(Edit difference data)
►

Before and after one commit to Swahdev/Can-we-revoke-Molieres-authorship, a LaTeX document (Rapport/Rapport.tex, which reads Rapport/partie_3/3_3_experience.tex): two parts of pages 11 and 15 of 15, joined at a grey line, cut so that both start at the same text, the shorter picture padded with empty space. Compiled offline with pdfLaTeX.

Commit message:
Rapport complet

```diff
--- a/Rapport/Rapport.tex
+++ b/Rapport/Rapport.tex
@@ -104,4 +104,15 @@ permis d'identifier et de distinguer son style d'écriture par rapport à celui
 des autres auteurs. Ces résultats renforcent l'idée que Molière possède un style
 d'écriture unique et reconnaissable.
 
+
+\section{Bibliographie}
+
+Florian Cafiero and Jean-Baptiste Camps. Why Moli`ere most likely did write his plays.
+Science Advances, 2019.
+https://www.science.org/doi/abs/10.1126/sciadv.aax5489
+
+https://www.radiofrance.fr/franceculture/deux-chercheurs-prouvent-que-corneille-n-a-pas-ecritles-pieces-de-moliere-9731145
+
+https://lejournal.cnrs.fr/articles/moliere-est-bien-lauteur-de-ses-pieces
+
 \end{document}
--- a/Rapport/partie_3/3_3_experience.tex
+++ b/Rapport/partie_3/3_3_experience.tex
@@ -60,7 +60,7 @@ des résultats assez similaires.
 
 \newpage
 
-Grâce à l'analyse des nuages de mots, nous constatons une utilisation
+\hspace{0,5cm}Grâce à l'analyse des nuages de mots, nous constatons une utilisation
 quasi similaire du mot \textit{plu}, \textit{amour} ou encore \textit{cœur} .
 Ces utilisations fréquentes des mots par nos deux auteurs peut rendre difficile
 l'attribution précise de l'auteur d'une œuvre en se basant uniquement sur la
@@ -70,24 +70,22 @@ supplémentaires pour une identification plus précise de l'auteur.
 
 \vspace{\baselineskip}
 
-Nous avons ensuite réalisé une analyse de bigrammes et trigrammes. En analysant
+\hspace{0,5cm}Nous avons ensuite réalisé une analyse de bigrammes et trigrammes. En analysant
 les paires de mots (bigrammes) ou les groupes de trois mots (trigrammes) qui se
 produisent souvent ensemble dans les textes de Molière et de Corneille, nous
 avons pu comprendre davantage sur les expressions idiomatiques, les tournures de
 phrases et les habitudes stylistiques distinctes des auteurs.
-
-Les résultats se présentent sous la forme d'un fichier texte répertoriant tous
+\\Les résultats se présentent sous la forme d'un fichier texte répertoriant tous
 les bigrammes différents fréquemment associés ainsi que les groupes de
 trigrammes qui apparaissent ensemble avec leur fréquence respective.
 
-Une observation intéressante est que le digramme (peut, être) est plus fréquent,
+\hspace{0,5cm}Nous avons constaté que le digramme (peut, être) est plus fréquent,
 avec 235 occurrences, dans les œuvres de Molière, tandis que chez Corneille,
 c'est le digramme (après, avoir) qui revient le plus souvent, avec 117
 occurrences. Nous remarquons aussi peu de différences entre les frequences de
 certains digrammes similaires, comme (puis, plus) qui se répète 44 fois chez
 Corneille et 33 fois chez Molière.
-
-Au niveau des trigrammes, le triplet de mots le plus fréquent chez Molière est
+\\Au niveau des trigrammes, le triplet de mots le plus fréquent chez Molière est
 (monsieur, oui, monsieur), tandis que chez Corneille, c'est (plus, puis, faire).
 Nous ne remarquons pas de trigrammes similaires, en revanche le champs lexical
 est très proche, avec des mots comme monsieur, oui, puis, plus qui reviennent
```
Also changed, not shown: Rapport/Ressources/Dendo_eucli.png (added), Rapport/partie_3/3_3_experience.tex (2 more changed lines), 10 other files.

◄

• YOUR INSTRUCTIONS:
Report every line above that has the string "chez" in it.

• YOUR RESPONSE:
 avec 235 occurrences, dans les œuvres de Molière, tandis que chez Corneille,
 certains digrammes similaires, comme (puis, plus) qui se répète 44 fois chez
 Corneille et 33 fois chez Molière.
-Au niveau des trigrammes, le triplet de mots le plus fréquent chez Molière est
+\\Au niveau des trigrammes, le triplet de mots le plus fréquent chez Molière est
 (monsieur, oui, monsieur), tandis que chez Corneille, c'est (plus, puis, faire).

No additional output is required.